How to Write a Good CV
Now more than ever it's vital to create the right first impression when applying for a job.
You often only get one opportunity with a company so make sure you give it your best shot. Our candidates don't usually need to be told how to write a CV - but it helps to observe these points.
- The goal is to stand out from other candidates - but by having a good CV and showing your expertise, not through unusual formatting or vibrant colours. Focus on content and readability.
- Keep your CV to two or three pages. Imagine you're a busy hiring manager and you have 50 CVs to read: do you want them to put your long CV aside for if/when they have more time to read it? If your CV is long, edit ruthlessly, focusing on more recent details.
- Be sure to give your degree grade, and grades of your A levels (or equivalent). If you don't state them, people tend to assume the worst.
- List your academic and work experience back to age 18 in reverse chronological order.
- There should be no unexplained gaps - if you were unemployed, travelling, or if you returned to full-time education, please say so.
- Give dates to the nearest month, eg March 2015 - July 2016. (If you put just 2015 - 2016 this could mean two weeks or two years.)
- For each job, include the company name, city and country, industry sector, and your job title.
- Consider stating why you moved jobs, and if possible how each move advanced your career.
- Most importantly, focus on what you personally did in each role. Our clients want to know what you've done and how you did it.
- If you've used specific technologies, that's great - but do include details of what you did especially where relevant to the job you're applying to.
Top CV Howlers
Some of these might sound a bit implausible, but in our time at ecm we have seen some truly creative mistakes in CVs. Hopefully you’ll avoid these pitfalls...
Getting off on the Wrong Foot
Most people think it’s not necessary to put "CV" or "Curriculum Vitae" at the top of the CV. But if you do choose to do so, for heaven’s sake don’t (as applicants to ecm have) put "Curriculam" or "Vita". And please, please, don’t mistype your own surname; it has happened.
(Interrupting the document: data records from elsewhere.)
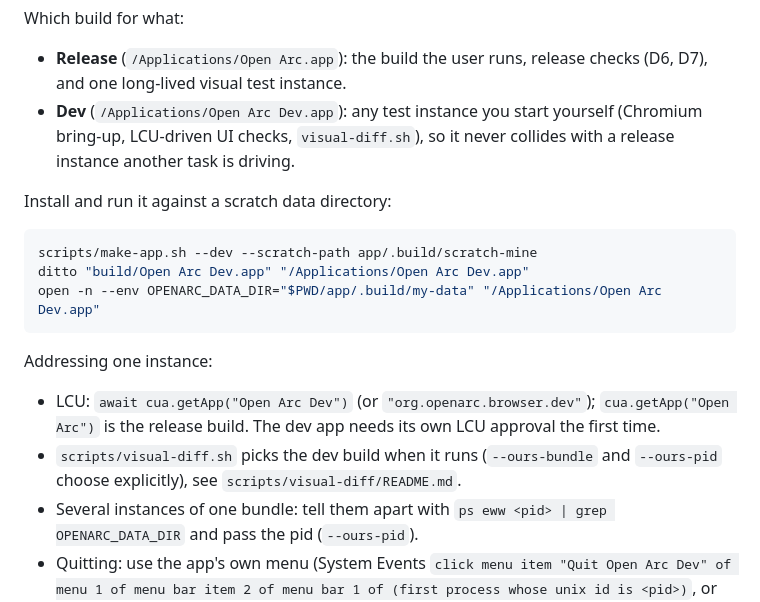
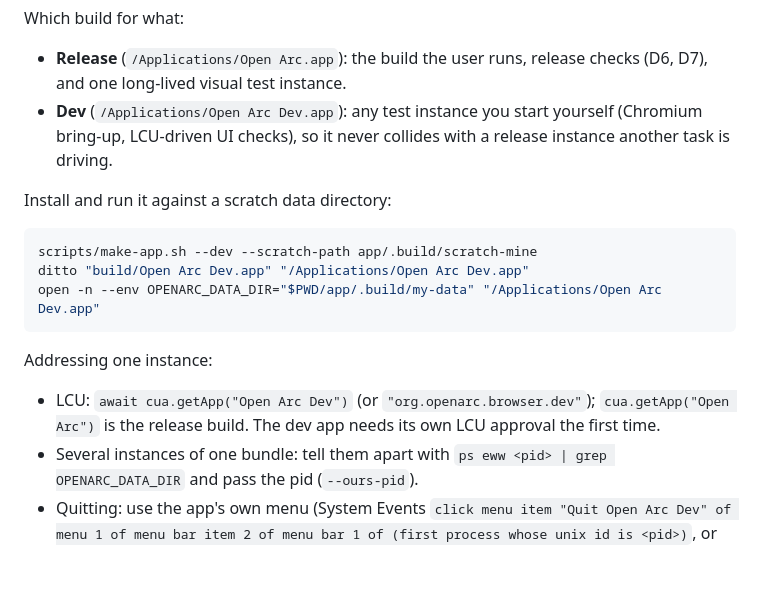
Before and after one commit to St0neWan9/open-arc-browser, a Markdown page: app/README.md, the part around the change. Rendered like a GitHub page; blank space fills up the shorter version.

Commit message:
Docs: drop references to the removed visual comparison script
Co-Authored-By: Claude Opus 5.5 <noreply@anthropic.com>

```diff
--- a/app/README.md
+++ b/app/README.md
@@ -146,7 +146,7 @@ The bundle is ad hoc signed, so it only runs on the machine that built it. Build
 
 Which build for what:
 - **Release** (`/Applications/Open Arc.app`): the build the user runs, release checks (D6, D7), and one long-lived visual test instance.
-- **Dev** (`/Applications/Open Arc Dev.app`): any test instance you start yourself (Chromium bring-up, LCU-driven UI checks, `visual-diff.sh`), so it never collides with a release instance another task is driving.
+- **Dev** (`/Applications/Open Arc Dev.app`): any test instance you start yourself (Chromium bring-up, LCU-driven UI checks), so it never collides with a release instance another task is driving.
 
 Install and run it against a scratch data directory:
 
@@ -158,7 +158,6 @@ open -n --env OPENARC_DATA_DIR="$PWD/app/.build/my-data" "/Applications/Open Arc
 
 Addressing one instance:
 - LCU: `await cua.getApp("Open Arc Dev")` (or `"org.openarc.browser.dev"`); `cua.getApp("Open Arc")` is the release build. The dev app needs its own LCU approval the first time.
-- `scripts/visual-diff.sh` picks the dev build when it runs (`--ours-bundle` and `--ours-pid` choose explicitly), see `scripts/visual-diff/README.md`.
 - Several instances of one bundle: tell them apart with `ps eww <pid> | grep OPENARC_DATA_DIR` and pass the pid (`--ours-pid`).
 - Quitting: use the app's own menu (System Events `click menu item "Quit Open Arc Dev" of menu 1 of menu bar item 2 of menu bar 1 of (first process whose unix id is <pid>)`, or ⌘Q). `osascript -e 'tell application id "…" to quit'` does not quit either build today (found in B37; tccd logs a hardened-runtime Apple-events policy failure for the app, likely the missing `com.apple.security.automation.apple-events` entitlement, not confirmed; see the plan).
 
```
Also changed, not shown: README.md (+1 -1 lines).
Your job title won’t be "Principle Engineer", it’ll be "Principal Engineer." This is another one where a spell checker won’t help, I’m afraid, although a dictionary might.
Hostages to Fortune
You might get away with the odd mistake – we’re all human after all – but try not to compound the error, or set yourself up for a fall. At ecm we’ve been particularly struck by one CV littered with typos, where at the end the author listed his hobbies as including "proofreading”, and another where the applicant claimed “excellent attention to detrail”.
"I was a qualified meths and science teacher..."
"I understand the concepts of object oriented programming including massage passing..."
"I have excellent social kills..."
Okay, there are some amusing mistakes here, but the bottom line is this: We know you are a great candidate. You know you are a great candidate. But you still need to convince the hiring company. Or at least give them enough evidence to invite you to interview. Some companies might not care too much about grammar, spelling, punctuation and consistency – but why give them a reason to reject your application when all that’s needed is a little extra care?
In conclusion, if you remember nothing else, remember this: do not rely on a spell checker.